# WHAT IS NEEDED
All lines in the data below carrying the string "AppColor" are to be located and copied.

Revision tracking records
::::

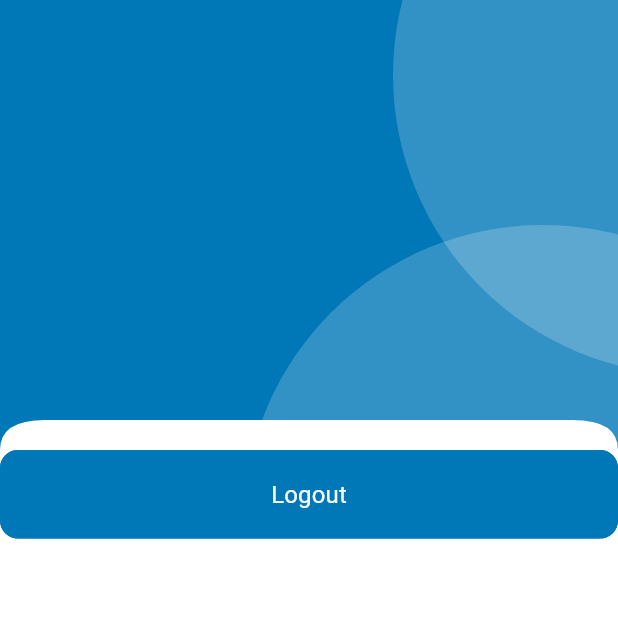
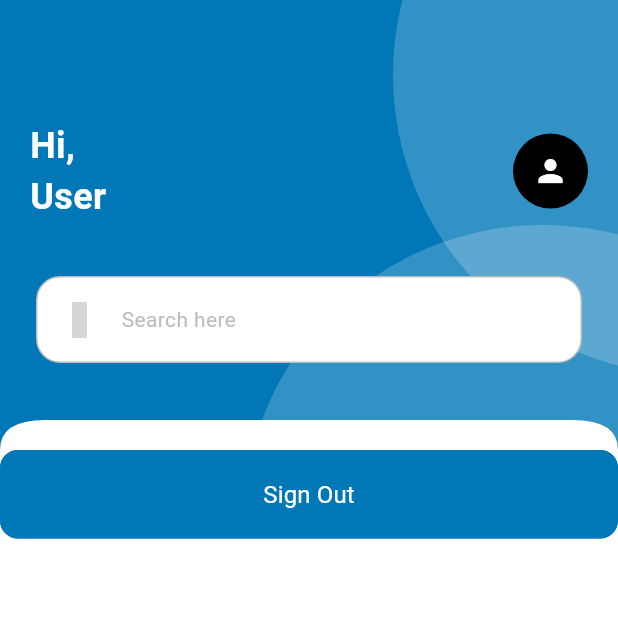
Before and after one commit to ChavinduRansara/Shuttle-app, a Flutter app: the HomeScreen screen opened directly, on a phone screen of 412 x 824 dp, the top half of it. Run offline on Flutter 3.47's test engine with Material 3 defaults, Android fonts, the phone set to English and light mode, and no system bars; our stand-ins replace cloud_firestore, connectivity_plus, firebase_auth, firebase_core, flutter_native_splash, get and 4 more; accounts and stored records are empty; Roboto replaces fonts that are missing (Poppins); grey boxes are pictures that could not be loaded.

Commit message:
create profile screen

```diff
--- /dev/null
+++ b/lib/commons/widgets/container/custom_search_bar.dart
@@ -0,0 +1,42 @@
+import 'package:flutter/material.dart';
+import 'package:iconsax/iconsax.dart';
+import 'package:shuttle_app/utils/constants/colors.dart';
+import 'package:shuttle_app/utils/constants/sizes.dart';
+import 'package:shuttle_app/utils/helpers/helper_functions.dart';
+
+class CustomSearchBar extends StatelessWidget {
+  const CustomSearchBar({
+    super.key,
+    required this.text,
+    this.icon = Iconsax.search_normal,
+    this.showBackground = true,
+    this.showBorder = true,
+  });
+
+  final String text;
+  final IconData? icon;
+  final bool showBackground, showBorder;
+
+  @override
+  Widget build(BuildContext context) {
+    return Padding(
+      padding: const EdgeInsets.symmetric(horizontal: AppSizes.defaultSpace),
+      child: Container(
+        width: AppHelperFunctions.screenWidth(),
+        padding: const EdgeInsets.all(AppSizes.md),
+        decoration: BoxDecoration(
+          color: showBackground ? Colors.white : Colors.transparent,
+          borderRadius: BorderRadius.circular(AppSizes.md),
+          border: showBorder ? Border.all(color: AppColor.gray) : null
+        ),
+        child: Row(
+          children: [
+            Icon(icon, color: AppColor.darkGray,),
+            const SizedBox(width: AppSizes.spaceBtwItems,),
+            Text(text, style: const TextStyle(color: AppColor.gray),)
+          ],
+        ),
+      ),
+    );
+  }
+}
--- /dev/null
+++ b/lib/commons/widgets/container/primary_header_container.dart
@@ -0,0 +1,45 @@
+import 'package:flutter/material.dart';
+import 'package:shuttle_app/commons/widgets/container/circular_container.dart';
+import 'package:shuttle_app/commons/widgets/container/curve_edge_widget.dart';
+import 'package:shuttle_app/utils/constants/colors.dart';
+
+class CustomPrimaryHeaderContainer extends StatelessWidget {
+  const CustomPrimaryHeaderContainer({
+    super.key,
+    this.child,
+  });
+
+  final Widget? child;
+
+  @override
+  Widget build(BuildContext context) {
+    return CustomCurveEdgeWidget(
+      child: Container(
+        color: AppColor.primaryColor,
+        padding: const EdgeInsets.all(0),
+        child: SizedBox(
+          height: 300,
+          child: Stack(
+            children: [
+              Positioned(
+                top: -150,
+                right: -250,
+                child: CustomCircularContainer(
+                  backgroundColor: AppColor.textWhite.withOpacity(0.2),
+                ),
+              ),
+              Positioned(
+                top: 150,
+                right: -150,
+                child: CustomCircularContainer(
+                  backgroundColor: AppColor.textWhite.withOpacity(0.2),
+                ),
+              ),
+              child ?? Container(),
+            ],
+          ),
+        ),
+      ),
+    );
+  }
+}
--- /dev/null
+++ b/lib/commons/widgets/header_discription.dart
@@ -0,0 +1,50 @@
+import 'package:flutter/material.dart';
+
+class CustomHeaderDiscription extends StatelessWidget {
+  const CustomHeaderDiscription({
+    super.key,
+  });
+
+  @override
+  Widget build(BuildContext context) {
+    return const Padding(
+      padding: EdgeInsets.only(top: 80,left: 20,right: 20,bottom: 20),
+      child: Row(
+        mainAxisAlignment: MainAxisAlignment.spaceBetween,
+        children: [
+          Column(
+            crossAxisAlignment: CrossAxisAlignment.start,
+            children: [
+              Text(
+                'Hi,',
+                style: TextStyle(
+                  color: Colors.white,
+                  fontSize: 24,
+                  fontWeight: FontWeight.bold,
+                ),
+              ),
+              Text(
+                'User',
+                // controller.getLastName(),
+                style: TextStyle(
+                  color: Colors.white,
+                  fontSize: 24,
+                  fontWeight: FontWeight.bold,
+                ),
+              ),
+            ],
+          ),
+          CircleAvatar(
+            radius: 25,
+            backgroundColor: Colors.black,
+            child: Icon(
+              Icons.person,
+              color: Colors.white,
+            ),
+          ),
+
+        ],
+      ),
+    );
+  }
+}
--- a/lib/data/repositories/authentication/authentication_repository.dart
+++ b/lib/data/repositories/authentication/authentication_repository.dart
@@ -5,7 +5,6 @@ import 'package:flutter_native_splash/flutter_native_splash.dart';
 import 'package:get/get.dart';
 import 'package:get_storage/get_storage.dart';
 import 'package:google_sign_in/google_sign_in.dart';
-import 'package:shuttle_app/features/authentication/screens/home/home.dart';
 import 'package:shuttle_app/features/authentication/screens/login/login.dart';
 import 'package:shuttle_app/features/authentication/screens/onbording.dart';
 import 'package:shuttle_app/features/authentication/screens/signUp/verify_email.dart';
@@ -25,6 +24,13 @@ class AuthenticationRepository extends GetxController{
   void onReady() {
     FlutterNativeSplash.remove();
     screenRedirect();
+  }
+
+  get currentUser => _auth.currentUser;
+
+  getLastName() {
+    final name = _auth.currentUser?.displayName;
+    return name?.split(' ').last;
   }
 
   /// Redirects user to the appropriate screen
--- a/lib/features/authentication/controllers/sign_up/signup_controller.dart
+++ b/lib/features/authentication/controllers/sign_up/signup_controller.dart
@@ -40,6 +40,7 @@ class SignUpController extends GetxController {
         email: email.text.trim(),
         phoneNumber: phoneNumber.text.trim(),
         uid: user.user!.uid,
+        profilePicture: user.user!.photoURL,
       );
 
       final userRepo = Get.put(UserRepository());
--- a/lib/features/authentication/screens/home/home.dart
+++ b/lib/features/authentication/screens/home/home.dart
@@ -1,7 +1,9 @@
 import 'package:flutter/material.dart';
+import 'package:flutter/widgets.dart';
 import 'package:get/get.dart';
-import 'package:shuttle_app/commons/widgets/container/circular_container.dart';
-import 'package:shuttle_app/commons/widgets/container/curve_edge_widget.dart';
+import 'package:shuttle_app/commons/widgets/container/custom_search_bar.dart';
+import 'package:shuttle_app/commons/widgets/container/primary_header_container.dart';
+import 'package:shuttle_app/commons/widgets/header_discription.dart';
 import 'package:shuttle_app/data/repositories/authentication/authentication_repository.dart';
 import 'package:shuttle_app/utils/constants/colors.dart';
 import 'package:shuttle_app/utils/constants/sizes.dart';
@@ -17,29 +19,21 @@ class HomeScreen extends StatelessWidget {
       body: SingleChildScrollView(
         child: Column(
           children: [
-            CustomCurveEdgeWidget(
-              child: Container(
-                color: AppColor.primaryColor,
-                padding: const EdgeInsets.all(0),
-                child: SizedBox(
-                  height: 300,
-                  child: Stack(
-                    children: [
-                      Positioned(
-                        top: -150,
-                        right: -250,
-                        child: CustomCircularContainer(backgroundColor: AppColor.textWhite.withOpacity(0.2),)
-                      ),
-                      Positioned(
-                        top: 150,
-                        right: -150,
-                        child: CustomCircularContainer(backgroundColor: AppColor.textWhite.withOpacity(0.2),)
-                      ),
-                    ]
-                  ),
-                ),
+            const CustomPrimaryHeaderContainer(
+              child: Column(
+                crossAxisAlignment: CrossAxisAlignment.start,
+                children: [
+                  CustomHeaderDiscription(),
+
+                  SizedBox(height: AppSizes.spaceBtwSectios/2,),
+
+                  CustomSearchBar(text: 'Search here',),
+                ],
               ),
             ),
+
+
+
             SizedBox(
                             width: double.infinity,
                             child: ElevatedButton(
@@ -51,7 +45,7 @@ class HomeScreen extends StatelessWidget {
                                 controller.signOut();
                               },
                               child: const Text(
-                                AppText.logout,
+                                AppText.signOut,
                                 style: TextStyle(
                                   fontSize: AppSizes.fontSm,
                                   color: Colors.white,
@@ -59,6 +53,7 @@ class HomeScreen extends StatelessWidget {
                               ),
                             ),
                           ),
+            // Your other widgets go here
           ],
         ),
       ),
--- a/lib/features/personalization/controllers/user_controller.dart
+++ b/lib/features/personalization/controllers/user_controller.dart
@@ -18,6 +18,7 @@ class UserController extends GetxController {
           email: userCredential.user!.email!,
           phoneNumber: userCredential.user!.phoneNumber ?? '',
           uid: userCredential.user!.uid,
+          profilePicture: userCredential.user!.photoURL,
         );
 
         await userRepository.saveUserDetails(newUser);
--- a/lib/features/personalization/model/user_model.dart
+++ b/lib/features/personalization/model/user_model.dart
@@ -4,12 +4,14 @@ class UserModel {
   final String email;
   final String phoneNumber;
   final String uid;
+  final String? profilePicture;
 
   UserModel({
     required this.name,
     required this.email,
     required this.phoneNumber,
     required this.uid,
+    this.profilePicture,
   });
 
   static List<String> nameParts(fullName) => fullName.split(' ');
@@ -19,6 +21,7 @@ class UserModel {
     email: '',
     phoneNumber: '',
     uid: '',
+    profilePicture: '',
   );
 
   factory UserModel.fromJson(Map<String, dynamic> json) {
@@ -27,6 +30,7 @@ class UserModel {
       email: json['email'],
       phoneNumber: json['phoneNumber'],
       uid: json['uid'],
+      profilePicture: json['profilePicture'],
     );
   }
 
@@ -36,6 +40,7 @@ class UserModel {
       'email': email,
       'phoneNumber': phoneNumber,
       'uid': uid,
+      'profilePicture': profilePicture,
     };
   }
 }
--- a/lib/navigation_menu.dart
+++ b/lib/navigation_menu.dart
@@ -1,8 +1,8 @@
 import 'package:flutter/material.dart';
 import 'package:get/get.dart';
-import 'package:get/get_state_manager/src/simple/get_controllers.dart';
 import 'package:iconsax/iconsax.dart';
 import 'package:shuttle_app/features/authentication/screens/home/home.dart';
+import 'package:shuttle_app/features/personalization/screens/profile/profile.dart';
 import 'package:shuttle_app/utils/constants/colors.dart';
 
 class NavigationMenu extends StatelessWidget {
@@ -39,7 +39,7 @@ class NavigatioController extends GetxController {
 
   final screens = [
     const HomeScreen(),
-    Container(color: Colors.green),
+    const ProfileScreen(),
     Container(color: Colors.blue),
   ];
 
--- a/lib/utils/constants/image_strings.dart
+++ b/lib/utils/constants/image_strings.dart
@@ -10,5 +10,6 @@ class AppImages{
   static const String successImage = 'assets/images/confirm.png';
   static const String resetPassword = 'assets/images/reset_password.png';
   static const String spinner = 'assets/images/spinner.gif';
+  static const String profile = 'assets/images/profile.png';
 
 }
--- a/lib/utils/constants/text.dart
+++ b/lib/utils/constants/text.dart
@@ -27,6 +27,7 @@ class AppText{
   static const String verifyEmail = "Verify your email !";
   static const String tcontinue = "Continue";
   static const String resendEmail = "Resend Email";
+  static const String changePicture = "Change Profile Picture";
   static const String verifyEmailInstructions = 'We have sent a verification link to your email address. Please verify your email address to continue.';
   static const String accountCreated = "Your account created successfully!";
   static const String successScreenDescription = "Welcome to Shuttle App. Your account has been created successfully. Please continue to login.";
```
Also changed, not shown: lib/commons/widgets/appbar/appbar.dart (added, +40 -0 lines), lib/commons/widgets/container/circular_image.dart (added, +44 -0 lines), lib/commons/widgets/container/section_headings.dart (added, +35 -0 lines), lib/features/personalization/screens/profile/profile.dart (added, +58 -0 lines), assets/images/profile.png (added).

::::

# ANSWER BELOW
+          border: showBorder ? Border.all(color: AppColor.gray) : null
+            Icon(icon, color: AppColor.darkGray,),
+            Text(text, style: const TextStyle(color: AppColor.gray),)
+        color: AppColor.primaryColor,
+                  backgroundColor: AppColor.textWhite.withOpacity(0.2),
+                  backgroundColor: AppColor.textWhite.withOpacity(0.2),
-                color: AppColor.primaryColor,
-                        child: CustomCircularContainer(backgroundColor: AppColor.textWhite.withOpacity(0.2),)
-                        child: CustomCircularContainer(backgroundColor: AppColor.textWhite.withOpacity(0.2),)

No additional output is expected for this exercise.